Tag: Stephen Phinney

Virta Health visionary behind diabetes ‘cure’ of the future

Sami Inkinen

By Marika Sboros

For diabetes treatment of the future, look no further than Virta Health. The US start-up is an online specialty medical clinic with a brilliant app for type 2 diabetics. It is on track to achieve a holy grail: a diabetes ‘cure’ without drugs or surgery.

It’s  the closest that modern medicine comes to a ‘cure’ for the global epidemic.

Virta Health‘s ‘cure’ is safe, sustainable, cheap and accessible. Virta is about to publish research on its method that looks set to be a game-changer. It’s the largest and longest trial using the ketogenic (very low-carb, high-fat) diet to treat type 2 diabetes.

The visionary founder behind Virta is its 41-year-old Finnish-born CEO, Sami Inkinen. He’s a data-driven technology entrepreneur and multi-millionaire philanthropist. His co-founders are the ‘fathers’ of ketogenic diets: Prof Stephen Phinney and Prof Jeff Volek. I call them the ‘kings of ketosis’.

Yet ketogenic diets are still controversial, despite significant and growing anecdotal evidence. Many doctors and dietitians still believe that ketogenic diets will be killers rather than saviours of diabetics.



Think you can outrun a bad diet? Fat chance!

MAN RUN EXERCISEDoctors and dietitians wedded to old nutrition paradigms want you to believe that obesity is the result of gluttony and sloth; that all you have to do to shed adipose tissue (the medical profession’s euphemism for excess body fat)  is to eat less and move more. Canadian nephrologist Dr Jason Fung says that’s a recipe for starvation. Fung joins growing numbers of doctors and scientists who don’t have links to vested interests in food and drug industries and who say the science is there to show that you really can’t outrun a bad diet. They aren’t saying exercise isn’t important. It is – for stamina, toning and cardiac fitness. It just isn’t an effective weight loss tool. Here’s what three world authorities say on the topic:  

By Marika Sboros

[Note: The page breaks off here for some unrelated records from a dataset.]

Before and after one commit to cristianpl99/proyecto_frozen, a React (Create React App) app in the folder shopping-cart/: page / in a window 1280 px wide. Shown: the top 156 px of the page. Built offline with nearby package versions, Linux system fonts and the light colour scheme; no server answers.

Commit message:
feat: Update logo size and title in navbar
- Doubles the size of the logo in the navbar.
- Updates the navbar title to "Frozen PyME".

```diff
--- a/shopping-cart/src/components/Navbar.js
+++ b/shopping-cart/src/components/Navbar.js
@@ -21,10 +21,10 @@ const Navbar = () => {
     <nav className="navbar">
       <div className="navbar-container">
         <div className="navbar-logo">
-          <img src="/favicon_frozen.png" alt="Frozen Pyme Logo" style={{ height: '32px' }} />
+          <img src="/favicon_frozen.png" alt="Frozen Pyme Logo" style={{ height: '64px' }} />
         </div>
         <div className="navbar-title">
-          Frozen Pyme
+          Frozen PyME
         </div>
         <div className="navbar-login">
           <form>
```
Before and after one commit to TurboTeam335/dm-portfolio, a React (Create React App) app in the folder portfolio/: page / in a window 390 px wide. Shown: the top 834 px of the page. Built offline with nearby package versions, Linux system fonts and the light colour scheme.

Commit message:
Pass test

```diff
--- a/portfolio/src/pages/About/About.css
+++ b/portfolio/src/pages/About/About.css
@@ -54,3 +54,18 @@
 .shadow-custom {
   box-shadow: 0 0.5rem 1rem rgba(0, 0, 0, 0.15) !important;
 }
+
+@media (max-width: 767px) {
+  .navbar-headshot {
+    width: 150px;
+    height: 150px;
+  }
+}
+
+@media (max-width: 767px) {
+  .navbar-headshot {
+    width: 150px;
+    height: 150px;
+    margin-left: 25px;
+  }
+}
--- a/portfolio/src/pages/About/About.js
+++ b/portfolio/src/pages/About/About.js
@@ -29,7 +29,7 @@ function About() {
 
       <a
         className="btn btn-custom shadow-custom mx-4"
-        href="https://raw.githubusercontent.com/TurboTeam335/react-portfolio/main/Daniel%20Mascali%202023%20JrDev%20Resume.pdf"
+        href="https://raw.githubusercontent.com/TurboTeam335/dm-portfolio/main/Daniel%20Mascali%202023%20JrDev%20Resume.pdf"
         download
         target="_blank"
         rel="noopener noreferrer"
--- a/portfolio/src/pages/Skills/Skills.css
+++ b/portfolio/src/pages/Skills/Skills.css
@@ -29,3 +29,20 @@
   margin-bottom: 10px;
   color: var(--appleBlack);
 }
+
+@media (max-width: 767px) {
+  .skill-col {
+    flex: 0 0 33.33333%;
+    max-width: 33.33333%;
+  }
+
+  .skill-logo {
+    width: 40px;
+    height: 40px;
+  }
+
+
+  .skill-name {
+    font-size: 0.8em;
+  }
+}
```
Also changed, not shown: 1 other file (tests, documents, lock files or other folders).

It no real surprise that a message about exercise and weightloss in an editorial in the British Journal of Sports Medicine (BJSM) in 2015 by three of the world’s top experts in low-carb, high-fat (LCHF) got lost in translation …